Data extract >>
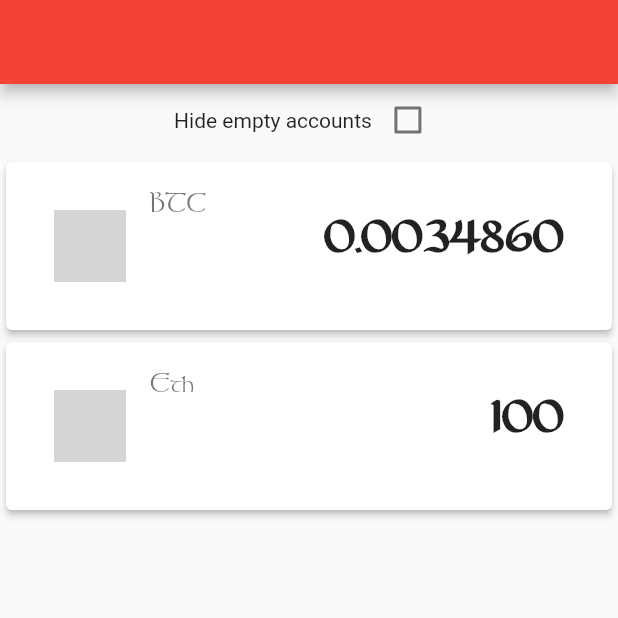
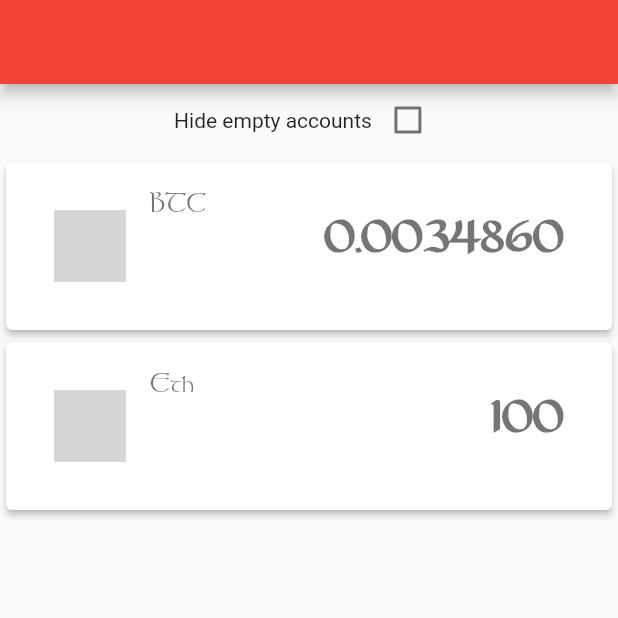
Before and after one commit to dllewellyn/crypto_currency_wallet, a Flutter app: the screen it shows after launch, on a phone screen of 412 x 824 dp, the top half of it. Run offline on Flutter 3.47's test engine with Material 2 defaults, Android fonts, the phone set to English and light mode, and no system bars; our stand-ins replace charts_flutter, decimal, flutter_svg; generated files the repository leaves out were written again; network calls fail; grey boxes are pictures that could not be loaded.

```diff
--- a/lib/main.dart
+++ b/lib/main.dart
@@ -30,7 +30,7 @@ class MyApp extends StatelessWidget {
           splashColor: Colors.redAccent,
           primarySwatch: Colors.red,
           textTheme: TextTheme(
-            title: TextStyle(
+            headline6: TextStyle(
               fontFamily: "stonehenge",
               fontWeight: FontWeight.bold,
               fontSize: 26,
@@ -39,7 +39,7 @@ class MyApp extends StatelessWidget {
               fontFamily: "stonehenge",
               fontSize: 18,
             ),
-            headline: TextStyle(
+            headline1: TextStyle(
               fontFamily: "carolingia",
               fontSize: 34,
               fontWeight: FontWeight.bold,
--- a/lib/screens/transaction_list_screen.dart
+++ b/lib/screens/transaction_list_screen.dart
@@ -43,7 +43,7 @@ class _TransactionListScreenState extends State<TransactionListScreen> {
         Center(
             child: Text(
           "You don't have any transactions for this account",
-          style: Theme.of(context).textTheme.title,
+          style: Theme.of(context).textTheme.headline6,
           textAlign: TextAlign.center,
         ))
       ];
@@ -139,7 +139,7 @@ class _TransactionListItemState extends State<TransactionListItem>
                 Text(
                     DateFormat('yyyy-MM-dd – kk:mm')
                         .format(widget.transaction.dateTime),
-                    style: Theme.of(context).textTheme.body1),
+                    style: Theme.of(context).textTheme.bodyText1),
                 Spacer(),
                 Text(
                   Utils.toDisplayablePrice(widget.transaction.amount),
--- a/lib/widgets/balance_widget.dart
+++ b/lib/widgets/balance_widget.dart
@@ -10,7 +10,7 @@ class BalanceWidget extends StatelessWidget {
   Widget build(BuildContext context) {
     return Text(
       balance,
-      style: Theme.of(context).textTheme.headline,
+      style: Theme.of(context).textTheme.headline1,
     );
   }
 }
```
Also changed, not shown: pubspec.yaml (+10 -34 lines), 1 other file.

What this task involves >> Whenever the word "TextStyle" appears in a line of the listing, copy out that line.

Solution to this exercise >>
-            title: TextStyle(
+            headline6: TextStyle(
-            headline: TextStyle(
+            headline1: TextStyle(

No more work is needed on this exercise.